I'm trying to understand an example in "Elements of Homology Theory" from V.V. Prasolov (p. 85-88) where he shows that the Borromean rings represented by three spheres $S_1, S_2, S_3$ in $S^3$ are linked.

He does that by showing that the Massey triple product $\langle\alpha^1, \beta^1,\gamma^1\rangle$ with $\alpha^1, \beta^1, \gamma^1$ being the cohomology classes corresponding to $[S_1], [S_2], [S_3] \in H_1(S_1 \cup S_2 \cup S_3)$ doesn't vanish.

I guess I'm trying to formalize the proof, but need some help with it.

In the end, the triple product is represented by a cycle $c \cap w_3 + w_1 \cap d$ in $H_1(S^3, S_1 \cup S_2 \cup S_3)$ where $w_1, w_3$ are chains corresponding to disks spanned by $S_1$ and $S_3$, respectively, and $c,d$ are certain half disks such that $w_1 \cap w_2 = \partial c$, $w_2 \cap w_3 = \partial d$ ($w_2$ corresponds to the disk spanned by $S_2$).

I'm not quite sure how to understand the intersections $w_1 \cap w_2$ and $w_2 \cap w_3$. Identifying the disks with their fundamental classes, I would like to use something like $[w_1] \circ [w_2] = [w_1 \cap w_2]$ (VI.11.9 from Bredon, Topology and Geometry).

The problem now is that this equality holds only for fundamental classes of submanifolds in a manifold with boundary (as far as I know), but the the homology classes of $w_1, w_2, w_3$ live in the relative homology group $H_2(S^3, S_1 \cup S_2 \cup S^3)$. I can construct a manifold $M$ with boundary $B=\partial M$ such that $H_2(S^3, S_1 \cup S_2 \cup S^3) \cong H_2(M, B)$, namely the complement in $S^3$ of the "fattened up versions" of $S_1, S_2, S_3$.

But after these identifications I'm not quite sure how the intersection $w_1 \cap w_2$ looks like. Can I think of the element in $H_2(M,B)$ corresponding to $w_1$ as just a shrunk version of the same chain?

Maybe it would be easier to define the intersection product directly in $H_2(S^3, S_1 \cup S_2 \cup S^3)$. Is there an easier way to do this than using the identification $H_2(S^3, S_1 \cup S_2 \cup S^3) \cong H_2(M, B)$ and the intersection product in $H_{\ast}(M, B)$ defined by the cup product and Poincare duality?

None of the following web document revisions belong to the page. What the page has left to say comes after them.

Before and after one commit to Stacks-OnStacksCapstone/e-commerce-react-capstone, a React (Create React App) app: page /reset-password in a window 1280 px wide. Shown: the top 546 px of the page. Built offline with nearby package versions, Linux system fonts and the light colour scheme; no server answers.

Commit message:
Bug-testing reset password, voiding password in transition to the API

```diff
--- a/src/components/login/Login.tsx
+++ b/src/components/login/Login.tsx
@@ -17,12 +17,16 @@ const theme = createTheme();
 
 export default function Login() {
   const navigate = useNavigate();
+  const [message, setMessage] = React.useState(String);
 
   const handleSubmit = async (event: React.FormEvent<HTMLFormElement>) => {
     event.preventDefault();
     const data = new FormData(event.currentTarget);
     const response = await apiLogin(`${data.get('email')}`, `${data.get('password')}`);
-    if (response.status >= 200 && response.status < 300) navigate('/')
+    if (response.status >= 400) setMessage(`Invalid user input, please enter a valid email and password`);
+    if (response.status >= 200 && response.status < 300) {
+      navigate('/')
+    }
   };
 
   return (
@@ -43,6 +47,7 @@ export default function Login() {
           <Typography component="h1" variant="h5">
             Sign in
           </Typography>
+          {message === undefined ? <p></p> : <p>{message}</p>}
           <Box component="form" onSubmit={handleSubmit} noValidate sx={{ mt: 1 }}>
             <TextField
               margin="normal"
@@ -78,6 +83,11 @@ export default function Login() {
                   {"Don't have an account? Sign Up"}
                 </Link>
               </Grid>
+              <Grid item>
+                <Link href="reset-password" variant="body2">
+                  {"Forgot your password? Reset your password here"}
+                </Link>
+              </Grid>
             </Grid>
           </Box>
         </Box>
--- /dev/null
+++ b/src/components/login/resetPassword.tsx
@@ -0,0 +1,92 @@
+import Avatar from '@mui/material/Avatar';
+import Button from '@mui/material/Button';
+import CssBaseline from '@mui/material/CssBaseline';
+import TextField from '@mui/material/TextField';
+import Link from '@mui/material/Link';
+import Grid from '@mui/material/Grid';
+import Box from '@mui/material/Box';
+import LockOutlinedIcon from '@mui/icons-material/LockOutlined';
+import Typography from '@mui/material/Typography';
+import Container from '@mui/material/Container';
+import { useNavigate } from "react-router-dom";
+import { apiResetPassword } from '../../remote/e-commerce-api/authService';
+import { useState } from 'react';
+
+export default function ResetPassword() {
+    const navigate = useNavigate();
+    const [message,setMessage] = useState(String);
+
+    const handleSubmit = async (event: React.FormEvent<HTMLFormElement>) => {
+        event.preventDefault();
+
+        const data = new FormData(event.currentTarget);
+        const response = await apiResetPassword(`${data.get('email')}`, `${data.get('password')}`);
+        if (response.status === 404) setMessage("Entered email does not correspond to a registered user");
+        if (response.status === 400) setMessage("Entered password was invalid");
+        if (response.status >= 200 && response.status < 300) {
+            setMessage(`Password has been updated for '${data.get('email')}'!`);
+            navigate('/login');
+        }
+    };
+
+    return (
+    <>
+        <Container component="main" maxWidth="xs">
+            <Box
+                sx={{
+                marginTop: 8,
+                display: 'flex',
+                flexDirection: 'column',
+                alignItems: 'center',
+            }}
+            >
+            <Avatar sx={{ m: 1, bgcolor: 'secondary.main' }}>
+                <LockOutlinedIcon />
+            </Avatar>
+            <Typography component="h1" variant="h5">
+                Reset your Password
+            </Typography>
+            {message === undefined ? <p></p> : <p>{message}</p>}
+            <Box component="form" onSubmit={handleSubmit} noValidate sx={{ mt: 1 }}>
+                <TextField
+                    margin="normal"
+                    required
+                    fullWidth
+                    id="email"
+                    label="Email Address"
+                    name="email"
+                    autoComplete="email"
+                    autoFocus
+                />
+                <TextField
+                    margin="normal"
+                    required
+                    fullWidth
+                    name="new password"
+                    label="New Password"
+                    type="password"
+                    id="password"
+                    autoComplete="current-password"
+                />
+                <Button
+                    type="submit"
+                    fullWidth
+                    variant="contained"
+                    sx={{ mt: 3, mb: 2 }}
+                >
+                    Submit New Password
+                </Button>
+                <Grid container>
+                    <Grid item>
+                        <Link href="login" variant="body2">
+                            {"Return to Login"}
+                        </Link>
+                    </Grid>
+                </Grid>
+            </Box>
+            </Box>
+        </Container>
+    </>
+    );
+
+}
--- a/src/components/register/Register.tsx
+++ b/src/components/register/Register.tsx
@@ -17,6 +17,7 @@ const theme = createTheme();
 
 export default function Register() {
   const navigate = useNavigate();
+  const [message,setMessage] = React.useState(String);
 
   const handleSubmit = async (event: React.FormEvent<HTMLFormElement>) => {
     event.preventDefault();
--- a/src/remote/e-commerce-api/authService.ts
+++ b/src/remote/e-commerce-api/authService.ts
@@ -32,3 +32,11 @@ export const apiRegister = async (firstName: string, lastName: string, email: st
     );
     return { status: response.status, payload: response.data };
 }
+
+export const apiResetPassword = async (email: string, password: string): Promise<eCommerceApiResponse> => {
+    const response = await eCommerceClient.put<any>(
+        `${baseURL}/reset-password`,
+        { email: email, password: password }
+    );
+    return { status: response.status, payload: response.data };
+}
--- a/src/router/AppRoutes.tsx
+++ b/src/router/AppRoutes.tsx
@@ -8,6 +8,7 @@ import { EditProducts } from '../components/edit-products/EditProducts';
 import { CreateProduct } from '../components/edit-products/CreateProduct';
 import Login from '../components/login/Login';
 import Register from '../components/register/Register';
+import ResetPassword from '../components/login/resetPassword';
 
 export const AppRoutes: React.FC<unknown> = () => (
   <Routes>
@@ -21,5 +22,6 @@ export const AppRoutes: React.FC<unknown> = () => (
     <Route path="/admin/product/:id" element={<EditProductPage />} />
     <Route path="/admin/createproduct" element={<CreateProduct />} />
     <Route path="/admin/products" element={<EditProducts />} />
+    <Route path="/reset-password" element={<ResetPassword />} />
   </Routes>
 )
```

I'm a bit confused by all the identifications made in the proof. In the end, $\alpha^1 \in H^1(S^3\backslash (S_1 \cup S_2 \cup S_3))$ corresponds to $[w_1] \in H_2(S^3, S_1 \cup S_2 \cup S_3)$ and to $[S_1] \in H_1(S_1 \cup S_2 \cup S_3)$. I guess I can use a long exact sequence to get from $[w_1]$ to $[S_1]$, but how is $\alpha^1$ related to these two homology classes? I know, the key is Alexander duality, but I don't have the intuition how to think of this isomorphism.

Thank you in advance.

  • $\begingroup$ By now, I'm pretty convinced that for a rigorous proof I should define the intersection product on (relative) chain level. Do you know a reference for this? $\endgroup$ – schneeewittchen Oct 1 '18 at 10:43
  • $\begingroup$ Here's a reference: A Combinatorial Algorithm for Computing Higher Order Linking Numbers by Chun-Chung Hsieh, Louis Kauffman, Chichen M. Tsau (arxiv.org/abs/1407.5027) $\endgroup$ – schneeewittchen Dec 18 '18 at 14:53

Your Answer

By clicking “Post Your Answer”, you agree to our terms of service, privacy policy and cookie policy

Browse other questions tagged or ask your own question.